The challenge is how to bring bridge this parent-game perception gap. It’s important because to get families enjoying games together, they need to have a shared understanding of what they offer.
One approach here is to tell parents about games that offer experiences they don’t expect. Tell them about games like Let’s Catch where the narrative of the characters' lives is as much a part of the play-mechanic as the throwing and catching. Tell them about games like Mario Chase in Nintendo Land that take playground staples and give them a new twist in the living room. And of course tell them about games like Minecraft or Disney Infinity that open a door to creating new worlds.
However, far better than telling is showing, and here a clutch of Nintendo games make for fertile ground. Bringing the video game console back into the living room was unthinkable before the Wii made a big splash with families. Now with the Wii U, playing games like Wii Sports Club, Mario Kart 8 and Game & Wario offer engaging experiences for all ages. Before you know it, the whole family is drawn into playing.
Taking this a step further are a bunch of creative titles on the 3DS that edge us away from combat towards educational experiences. The original Art Academy, Flipnote Studio and Colors! 3D each offer genuine creative output for children and parents.
This month I’ve been putting that to the test with Pokémon Art Academy.
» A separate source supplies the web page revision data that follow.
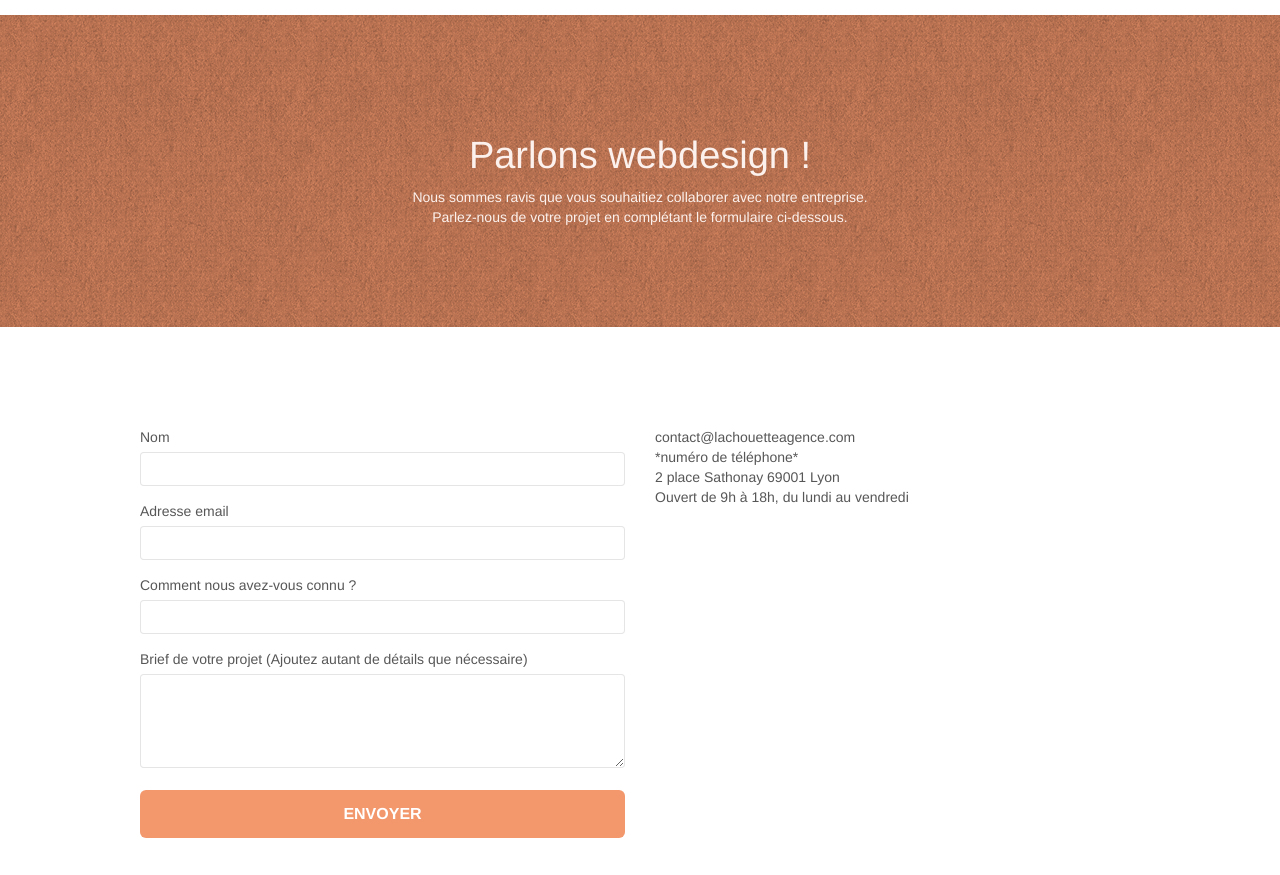
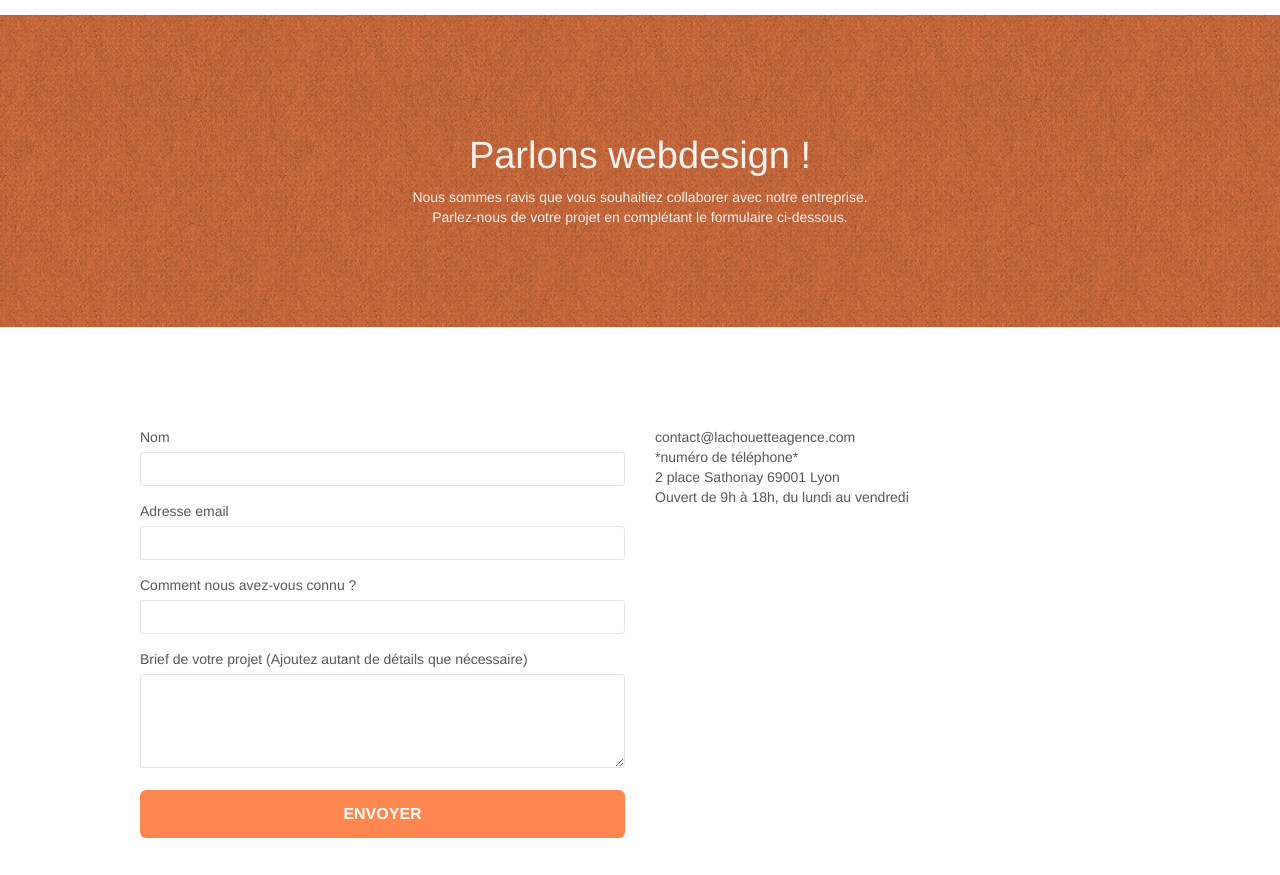
Before and after one commit to ginsengweb/solenebonnardot_4_23082021, a plain HTML site: page contact.html in a window 1280 px wide. Shown: the part 77-952 px from the top of the page. Drawn offline with Linux system fonts and the light colour scheme.

Commit message:
accessibilité

```diff
--- a/style.css
+++ b/style.css
@@ -777,7 +777,7 @@ h4 {
 }
 
 .bgc-atomic-tangerine {
-  background-color: #f3976c;
+  background-color: #ff864e;
 }
 
 .tc-white {
@@ -785,7 +785,7 @@ h4 {
 }
 
 .btn-atomic-tangerine {
-  background: #f3976c;
+  background: #ff864e;
   color: #ffffff !important;
 }
 
@@ -803,7 +803,7 @@ h4 {
 }
 
 .ltc-atomic-tangerine {
-  color: #f3976c !important;
+  color: #ff864e !important;
 }
 
 .ltc-atomic-tangerine:hover {
```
As soon as the parents I talked to heard that it was a Pokémon game, they expected the drawing side to be secondary to the battling and collecting. However, as you’ll know if you've already tried it, Pokémon Art Academy offers as comprehensive a drawing lesson as you would find in school.
Watch someone work with the stylus to create a range of Pokémon-themed art and it is clear that real skill and technique is being developed here. This is all the more significant because of the Pokémon theme – it means that parents are less likely to assume other games are just about entertainment or fighting simply because of their familiar characters.
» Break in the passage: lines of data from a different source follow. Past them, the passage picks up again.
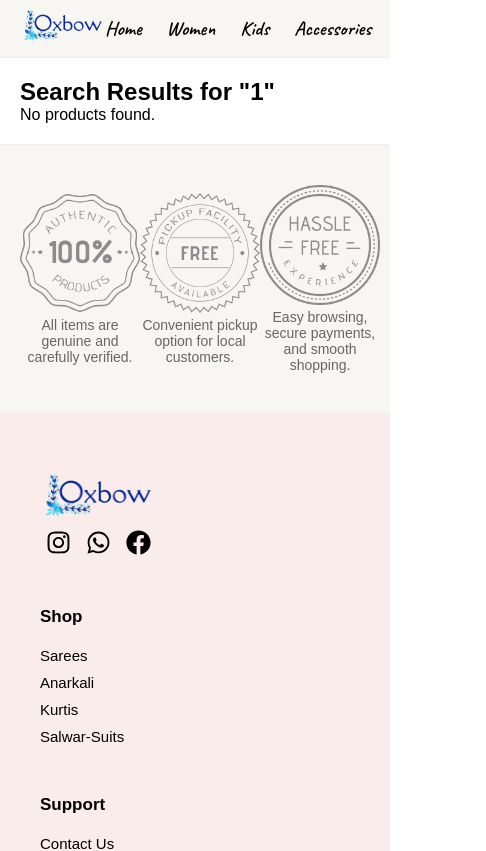
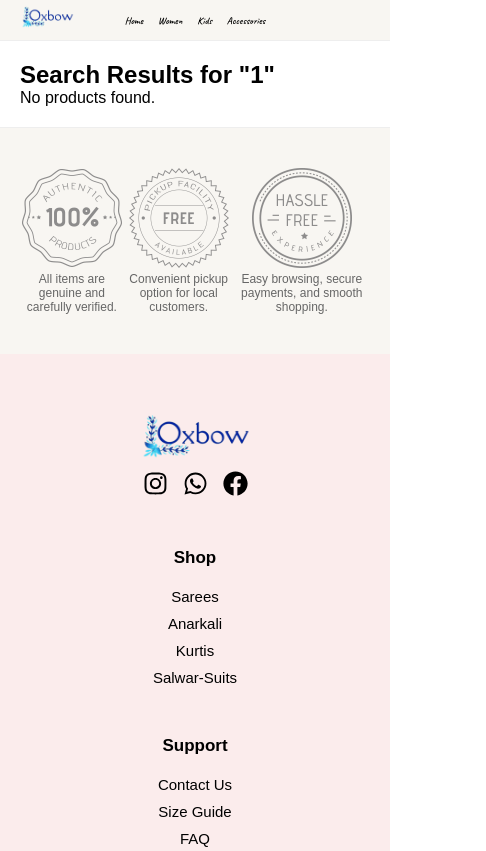
Before and after one commit to achyutam4/oxbow-fashion, a React (Vite) app: page /search/1 in a window 390 px wide. Shown: the top 851 px of the page, 486 px wide, since content can reach past the window. Built offline with nearby package versions, Linux system fonts and the light colour scheme; a web font is replaced by a local one.

Commit message:
made it responsive for small screensizes

```diff
--- a/src/components/Footer.css
+++ b/src/components/Footer.css
@@ -109,8 +109,13 @@
     }
 }
 
+@media (max-width:519px) {
+    .footer-container{
+        text-align: center;
 
-
-@media (max-width: 480px){
+    .social-icons {
+        justify-content: center;
+    }
+    }
 
 }
--- a/src/components/Footer.jsx
+++ b/src/components/Footer.jsx
@@ -13,10 +13,13 @@ function Footer() {
                           <img src="/src/assets/oxbow.png" alt="oxbow"/>
                          </Link>
                     </h2>
-                    <p className="footer-tagline"></p>
+
 
                     <div className="social-icons">
-                     <a href="https://www.instagram.com/oxbow_creation/"><FaInstagram/></a>
+                     <a href="https://www.instagram.com/oxbow_creation/">
+                     <FaInstagram/>
+                     </a>
+
                      <FaWhatsapp />
                      <FaFacebook />
 
--- a/src/components/Navbar.css
+++ b/src/components/Navbar.css
@@ -1,6 +1,7 @@
+
+
 .navbar {
   display: flex;
-  justify-content: space-between;
   align-items: center;
   padding: 15px 30px;
   background-color: #F8F6F2;
@@ -8,14 +9,18 @@
   position: sticky;
   top: 0;
   z-index: 100;
+  width: 100%;
+  position:relative;
   }
 
-
-
+.logo{
+  z-index: 2;
+}
+/*
  .logo-hidden {
   visibility: hidden;
   flex-shrink: 0;
-}
+}*/
 
 .logo a {
   font-size: 24px;
@@ -36,6 +41,9 @@
   font-size:26px;
   gap: 30px;
   font-family:"Caveat", cursive;
+  position:absolute;
+  left:50%;
+  transform: translateX(-50%);
 }
 
 
@@ -54,7 +62,7 @@
 @media (max-width: 1024px){
 
   .navbar {
-  padding: 7px  25px;
+  padding: 7px 25px;
 }
   .nav-links{
   font-size: 22px;
@@ -82,13 +90,61 @@
 }
 
 
+
+@media (max-width: 486px) {
+
+  .navbar {
+    padding: 6px 20px;
+  }
+
+  .nav-links {
+    font-size: 18px;
+   }
+
+  .logo img {
+    width: 65px;
+    height: 27px;
+  }
 }
 
 
-@media (max-width: 480px){
+@media (max-width:458px) {
+  .nav-links{
+    font-size: 16px;
+  }
 
+  .logo img {
+    width: 60px;
+    height: 25px;
+  }
+
+  .trust-item p {
+    font-size:12px;
+  }
 }
 
+@media (max-width:424px) {
+  .nav-links{
+    font-size: 14px;
+  }
+
+  .logo img {
+    width: 55px;
+    height: 22px;
+  }
+
+
+@media (max-width:400px) {
+  .nav-links{
+    font-size: 10px;
+    gap: 15px;
+  }
+
+  .logo img {
+    width: 55px;
+    height: 22px;
+  }
+}
 
 
  /*
--- a/src/components/Navbar.jsx
+++ b/src/components/Navbar.jsx
@@ -32,7 +32,6 @@
       <li><Link to="/accessories">Accessories</Link></li>
     </ul>
 
-      <img src="/src/assets/oxbow.png" alt="oxbow" width="115px" height="45px" className="logo-hidden logo "/>
 
 
    {/*/
--- a/src/components/TrustSection.css
+++ b/src/components/TrustSection.css
@@ -11,6 +11,10 @@
 .trust-item{
     max-width:250px;
 }
+.trust-item img{
+    width: 120px;
+    height: 120px;
+}
 
 .trust-item h3{
     font-size:18px;
@@ -21,3 +25,17 @@
     font-size:14px;
     color:#666;
 }
+
+@media (max-width: 705px){
+
+.trust-item p {
+    font-size: 12px;
+}
+
+.trust-item img {
+    width:100px;
+    height: 100px;
+}
+
+
+}
--- a/src/components/TrustSection.jsx
+++ b/src/components/TrustSection.jsx
@@ -6,17 +6,17 @@ function TrustSection() {
         <section className="trust-section">
 
             <div className="trust-item">
-            <img src="/src/assets/100_auth.png" height="120px" weight="120px"/>
+            <img src="/src/assets/100_auth.png" />
              <p>All items are genuine and carefully verified.</p>
             </div>
 
             <div className="trust-item">
-            <img src="/src/assets/pickup.png" height="120px" weight="120px" />
+            <img src="/src/assets/pickup.png"  />
              <p>Convenient pickup option for local customers.</p>
             </div>
 
             <div className="trust-item">
-            <img src="/src/assets/hasslefree_exp.png" height="120px" weight="120px" />
+            <img src="/src/assets/hasslefree_exp.png"/>
             <p>Easy browsing, secure payments, and smooth shopping.</p>
             </div>
 
```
While things start at a low level so that players of all ages can make progress, the game soon opens out to offer a real challenge to players and artists of all abilities. In the families I've worked with, some have even been inspired to revisit skills they had forgotten they’d learnt at school.
While there is no one-size-fits-all answer to helping families get more out of games, when progress is made they are always keen to benefit from what video games have to offer them. The Holy Grail here is to get parents leading the way in their family’s choices and play patterns. Games like Pokémon Art Academy seem to do this well.
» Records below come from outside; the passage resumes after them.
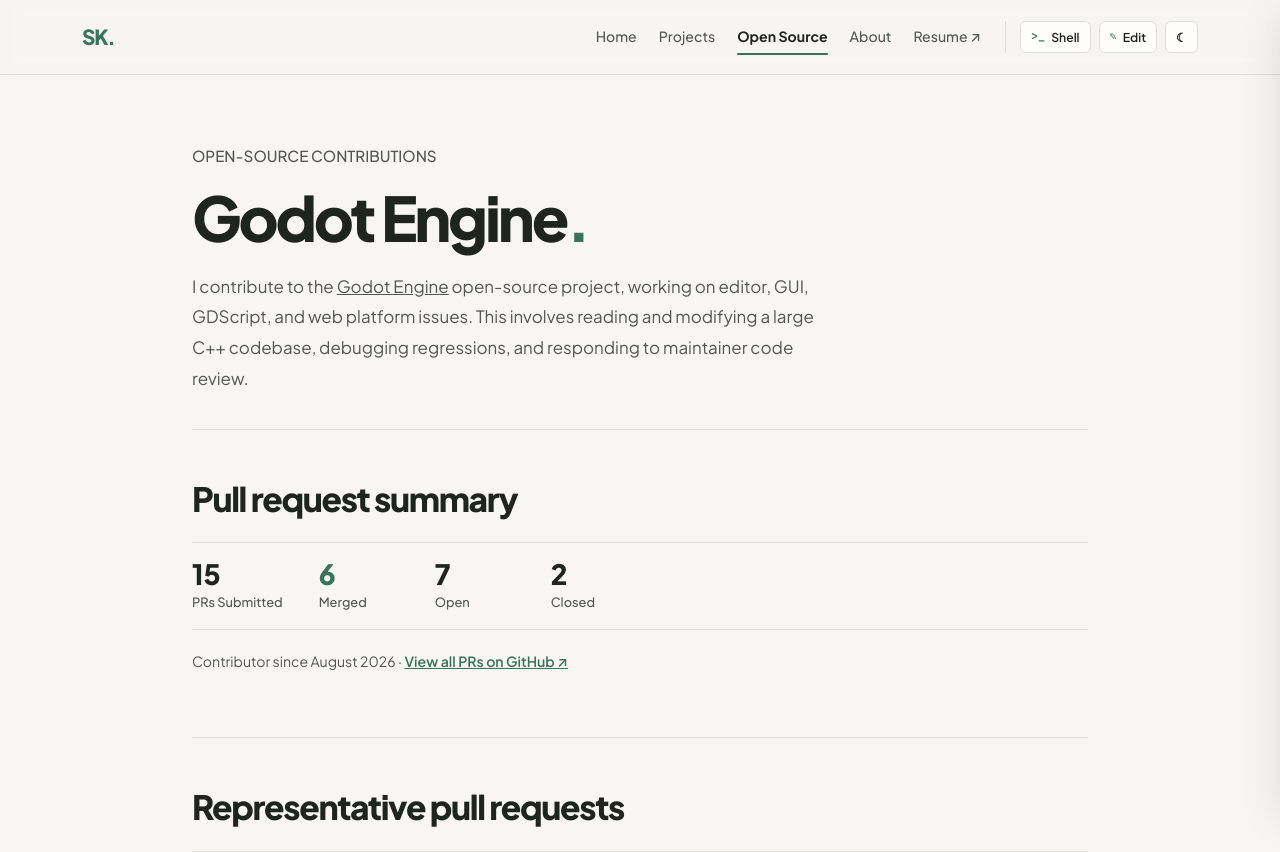
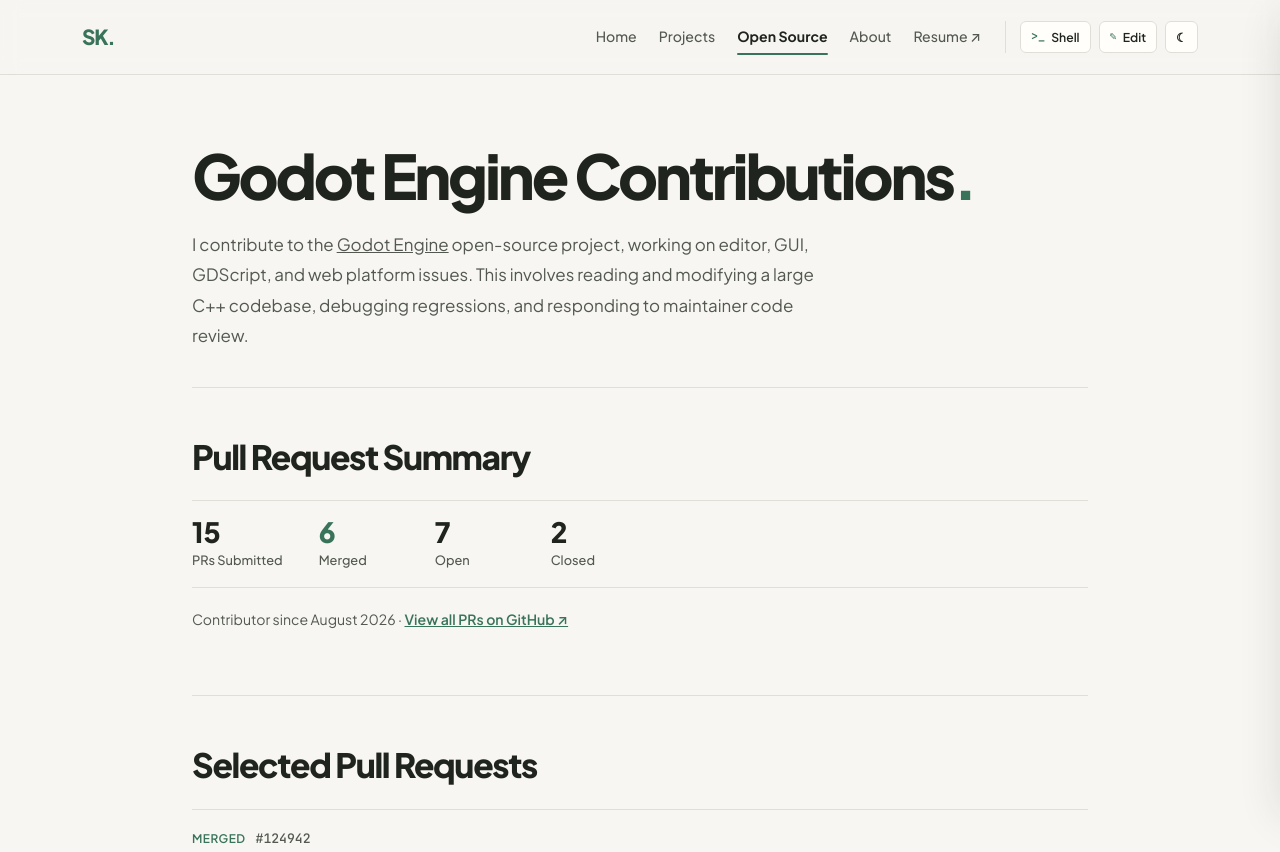
Before and after one commit to shiva-kar/shiva-kar.github.io, a plain HTML site: page opensource.html in a window 1280 px wide. Shown: the top 852 px of the page. Drawn offline with nearby package versions, Linux system fonts and the light colour scheme.

Commit message:
feat(opensource): de-slopify open source contribution headers and PR layout

```diff
--- a/opensource.html
+++ b/opensource.html
@@ -63,16 +63,14 @@
 
     <main class="container page-content inner-page">
         <section class="page-intro">
-            <p class="eyebrow">OPEN-SOURCE CONTRIBUTIONS</p>
-            <h1>Godot Engine<span class="accent-text">.</span></h1>
+            <h1>Godot Engine Contributions<span class="accent-text">.</span></h1>
             <p class="intro">I contribute to the <a href="https://github.com/godotengine/godot" target="_blank" rel="noopener noreferrer">Godot Engine</a> open-source project, working on editor, GUI, GDScript, and web platform issues. This involves reading and modifying a large C++ codebase, debugging regressions, and responding to maintainer code review.</p>
         </section>
 
         <!-- Contribution Stats -->
         <section class="section-block" aria-labelledby="oss-stats-title">
             <div class="section-heading">
-                <p class="section-kicker">CONTRIBUTION STATISTICS</p>
-                <h2 id="oss-stats-title">Pull request summary</h2>
+                <h2 id="oss-stats-title">Pull Request Summary</h2>
             </div>
             <div class="oss-stats-bar oss-stats-bar-large">
                 <div class="oss-stat">
@@ -101,8 +99,7 @@
         <!-- Selected Contributions -->
         <section class="section-block" aria-labelledby="selected-prs-title">
             <div class="section-heading">
-                <p class="section-kicker">SELECTED CONTRIBUTIONS</p>
-                <h2 id="selected-prs-title">Representative pull requests</h2>
+                <h2 id="selected-prs-title">Selected Pull Requests</h2>
             </div>
 
             <div class="pr-list">
@@ -174,7 +171,6 @@
         <!-- Why This Matters -->
         <section class="section-block" aria-labelledby="oss-why-title">
             <div class="section-heading">
-                <p class="section-kicker">WHY THIS MATTERS</p>
                 <h2 id="oss-why-title">Working in an existing codebase</h2>
             </div>
             <div class="about-copy">
```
That’s my experience with family gaming, but what is yours? Perhaps we could put together a list of the most surprising family games Nintendo has to offer? All those hidden gems that not only work with young players but engage us in unexpected ways and offer experiences we wouldn't now be without.